(Front-end code edit data)
=== Begin Enclosure ===

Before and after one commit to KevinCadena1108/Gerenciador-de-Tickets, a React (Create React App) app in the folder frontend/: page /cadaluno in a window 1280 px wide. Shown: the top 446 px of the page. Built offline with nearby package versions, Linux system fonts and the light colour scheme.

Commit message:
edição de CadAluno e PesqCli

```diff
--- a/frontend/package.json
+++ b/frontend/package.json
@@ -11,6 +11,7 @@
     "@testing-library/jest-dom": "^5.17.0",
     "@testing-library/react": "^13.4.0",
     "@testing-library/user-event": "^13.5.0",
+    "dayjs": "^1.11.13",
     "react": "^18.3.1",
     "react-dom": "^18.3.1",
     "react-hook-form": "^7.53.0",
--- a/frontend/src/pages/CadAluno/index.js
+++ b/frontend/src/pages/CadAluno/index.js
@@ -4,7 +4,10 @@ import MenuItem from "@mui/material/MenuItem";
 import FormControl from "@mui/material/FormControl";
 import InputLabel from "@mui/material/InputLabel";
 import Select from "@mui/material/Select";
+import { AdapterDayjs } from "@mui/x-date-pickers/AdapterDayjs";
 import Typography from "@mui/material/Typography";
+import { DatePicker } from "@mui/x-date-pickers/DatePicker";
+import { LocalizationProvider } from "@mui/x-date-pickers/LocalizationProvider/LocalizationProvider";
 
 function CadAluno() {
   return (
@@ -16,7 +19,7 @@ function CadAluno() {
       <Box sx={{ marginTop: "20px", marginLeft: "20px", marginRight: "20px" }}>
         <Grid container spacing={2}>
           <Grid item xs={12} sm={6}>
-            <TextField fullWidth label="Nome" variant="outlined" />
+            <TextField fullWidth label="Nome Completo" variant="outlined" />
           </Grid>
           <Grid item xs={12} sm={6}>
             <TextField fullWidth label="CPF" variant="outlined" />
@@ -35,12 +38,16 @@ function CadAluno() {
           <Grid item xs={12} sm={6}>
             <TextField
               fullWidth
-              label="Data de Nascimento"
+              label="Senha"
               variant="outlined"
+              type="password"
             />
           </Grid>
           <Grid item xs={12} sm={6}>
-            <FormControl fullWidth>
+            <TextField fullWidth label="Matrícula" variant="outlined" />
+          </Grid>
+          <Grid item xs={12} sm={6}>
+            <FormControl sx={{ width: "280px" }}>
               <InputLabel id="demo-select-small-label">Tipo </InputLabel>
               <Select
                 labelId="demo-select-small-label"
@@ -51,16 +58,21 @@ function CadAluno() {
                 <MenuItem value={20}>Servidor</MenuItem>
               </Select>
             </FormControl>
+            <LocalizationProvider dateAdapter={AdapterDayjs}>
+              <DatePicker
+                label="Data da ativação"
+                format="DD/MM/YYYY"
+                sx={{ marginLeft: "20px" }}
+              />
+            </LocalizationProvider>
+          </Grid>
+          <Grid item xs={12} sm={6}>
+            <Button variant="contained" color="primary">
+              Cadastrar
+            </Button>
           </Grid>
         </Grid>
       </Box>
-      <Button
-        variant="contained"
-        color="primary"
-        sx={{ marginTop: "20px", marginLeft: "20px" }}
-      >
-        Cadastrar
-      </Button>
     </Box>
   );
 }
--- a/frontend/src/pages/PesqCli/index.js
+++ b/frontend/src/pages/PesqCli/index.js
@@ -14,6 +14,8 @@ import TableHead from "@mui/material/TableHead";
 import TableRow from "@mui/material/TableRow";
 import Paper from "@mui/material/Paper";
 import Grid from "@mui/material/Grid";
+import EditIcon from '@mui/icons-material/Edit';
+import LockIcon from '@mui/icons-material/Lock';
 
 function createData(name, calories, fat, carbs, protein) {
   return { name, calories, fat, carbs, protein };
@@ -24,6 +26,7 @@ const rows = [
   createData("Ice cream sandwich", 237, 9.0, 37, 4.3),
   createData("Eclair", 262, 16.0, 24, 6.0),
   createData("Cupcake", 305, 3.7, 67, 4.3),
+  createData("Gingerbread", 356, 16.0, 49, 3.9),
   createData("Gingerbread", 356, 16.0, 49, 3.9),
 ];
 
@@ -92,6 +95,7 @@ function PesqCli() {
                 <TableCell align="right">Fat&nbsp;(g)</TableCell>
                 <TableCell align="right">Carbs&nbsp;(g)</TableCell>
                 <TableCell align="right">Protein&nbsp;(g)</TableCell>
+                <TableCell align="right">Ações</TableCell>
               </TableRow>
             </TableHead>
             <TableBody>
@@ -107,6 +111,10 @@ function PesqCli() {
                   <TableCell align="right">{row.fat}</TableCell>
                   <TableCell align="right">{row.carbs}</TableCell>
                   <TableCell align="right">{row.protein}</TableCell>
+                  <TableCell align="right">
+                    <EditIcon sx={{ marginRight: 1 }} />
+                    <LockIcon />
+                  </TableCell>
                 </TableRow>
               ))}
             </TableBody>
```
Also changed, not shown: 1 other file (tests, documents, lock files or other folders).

=== End Enclosure ===

About this exercise —
Would you please print every record exactly as written?

Output of the task —
Before and after one commit to KevinCadena1108/Gerenciador-de-Tickets, a React (Create React App) app in the folder frontend/: page /cadaluno in a window 1280 px wide. Shown: the top 446 px of the page. Built offline with nearby package versions, Linux system fonts and the light colour scheme.

Commit message:
edição de CadAluno e PesqCli

```diff
--- a/frontend/package.json
+++ b/frontend/package.json
@@ -11,6 +11,7 @@
     "@testing-library/jest-dom": "^5.17.0",
     "@testing-library/react": "^13.4.0",
     "@testing-library/user-event": "^13.5.0",
+    "dayjs": "^1.11.13",
     "react": "^18.3.1",
     "react-dom": "^18.3.1",
     "react-hook-form": "^7.53.0",
--- a/frontend/src/pages/CadAluno/index.js
+++ b/frontend/src/pages/CadAluno/index.js
@@ -4,7 +4,10 @@ import MenuItem from "@mui/material/MenuItem";
 import FormControl from "@mui/material/FormControl";
 import InputLabel from "@mui/material/InputLabel";
 import Select from "@mui/material/Select";
+import { AdapterDayjs } from "@mui/x-date-pickers/AdapterDayjs";
 import Typography from "@mui/material/Typography";
+import { DatePicker } from "@mui/x-date-pickers/DatePicker";
+import { LocalizationProvider } from "@mui/x-date-pickers/LocalizationProvider/LocalizationProvider";
 
 function CadAluno() {
   return (
@@ -16,7 +19,7 @@ function CadAluno() {
       <Box sx={{ marginTop: "20px", marginLeft: "20px", marginRight: "20px" }}>
         <Grid container spacing={2}>
           <Grid item xs={12} sm={6}>
-            <TextField fullWidth label="Nome" variant="outlined" />
+            <TextField fullWidth label="Nome Completo" variant="outlined" />
           </Grid>
           <Grid item xs={12} sm={6}>
             <TextField fullWidth label="CPF" variant="outlined" />
@@ -35,12 +38,16 @@ function CadAluno() {
           <Grid item xs={12} sm={6}>
             <TextField
               fullWidth
-              label="Data de Nascimento"
+              label="Senha"
               variant="outlined"
+              type="password"
             />
           </Grid>
           <Grid item xs={12} sm={6}>
-            <FormControl fullWidth>
+            <TextField fullWidth label="Matrícula" variant="outlined" />
+          </Grid>
+          <Grid item xs={12} sm={6}>
+            <FormControl sx={{ width: "280px" }}>
               <InputLabel id="demo-select-small-label">Tipo </InputLabel>
               <Select
                 labelId="demo-select-small-label"
@@ -51,16 +58,21 @@ function CadAluno() {
                 <MenuItem value={20}>Servidor</MenuItem>
               </Select>
             </FormControl>
+            <LocalizationProvider dateAdapter={AdapterDayjs}>
+              <DatePicker
+                label="Data da ativação"
+                format="DD/MM/YYYY"
+                sx={{ marginLeft: "20px" }}
+              />
+            </LocalizationProvider>
+          </Grid>
+          <Grid item xs={12} sm={6}>
+            <Button variant="contained" color="primary">
+              Cadastrar
+            </Button>
           </Grid>
         </Grid>
       </Box>
-      <Button
-        variant="contained"
-        color="primary"
-        sx={{ marginTop: "20px", marginLeft: "20px" }}
-      >
-        Cadastrar
-      </Button>
     </Box>
   );
 }
--- a/frontend/src/pages/PesqCli/index.js
+++ b/frontend/src/pages/PesqCli/index.js
@@ -14,6 +14,8 @@ import TableHead from "@mui/material/TableHead";
 import TableRow from "@mui/material/TableRow";
 import Paper from "@mui/material/Paper";
 import Grid from "@mui/material/Grid";
+import EditIcon from '@mui/icons-material/Edit';
+import LockIcon from '@mui/icons-material/Lock';
 
 function createData(name, calories, fat, carbs, protein) {
   return { name, calories, fat, carbs, protein };
@@ -24,6 +26,7 @@ const rows = [
   createData("Ice cream sandwich", 237, 9.0, 37, 4.3),
   createData("Eclair", 262, 16.0, 24, 6.0),
   createData("Cupcake", 305, 3.7, 67, 4.3),
+  createData("Gingerbread", 356, 16.0, 49, 3.9),
   createData("Gingerbread", 356, 16.0, 49, 3.9),
 ];
 
@@ -92,6 +95,7 @@ function PesqCli() {
                 <TableCell align="right">Fat&nbsp;(g)</TableCell>
                 <TableCell align="right">Carbs&nbsp;(g)</TableCell>
                 <TableCell align="right">Protein&nbsp;(g)</TableCell>
+                <TableCell align="right">Ações</TableCell>
               </TableRow>
             </TableHead>
             <TableBody>
@@ -107,6 +111,10 @@ function PesqCli() {
                   <TableCell align="right">{row.fat}</TableCell>
                   <TableCell align="right">{row.carbs}</TableCell>
                   <TableCell align="right">{row.protein}</TableCell>
+                  <TableCell align="right">
+                    <EditIcon sx={{ marginRight: 1 }} />
+                    <LockIcon />
+                  </TableCell>
                 </TableRow>
               ))}
             </TableBody>
```
Also changed, not shown: 1 other file (tests, documents, lock files or other folders).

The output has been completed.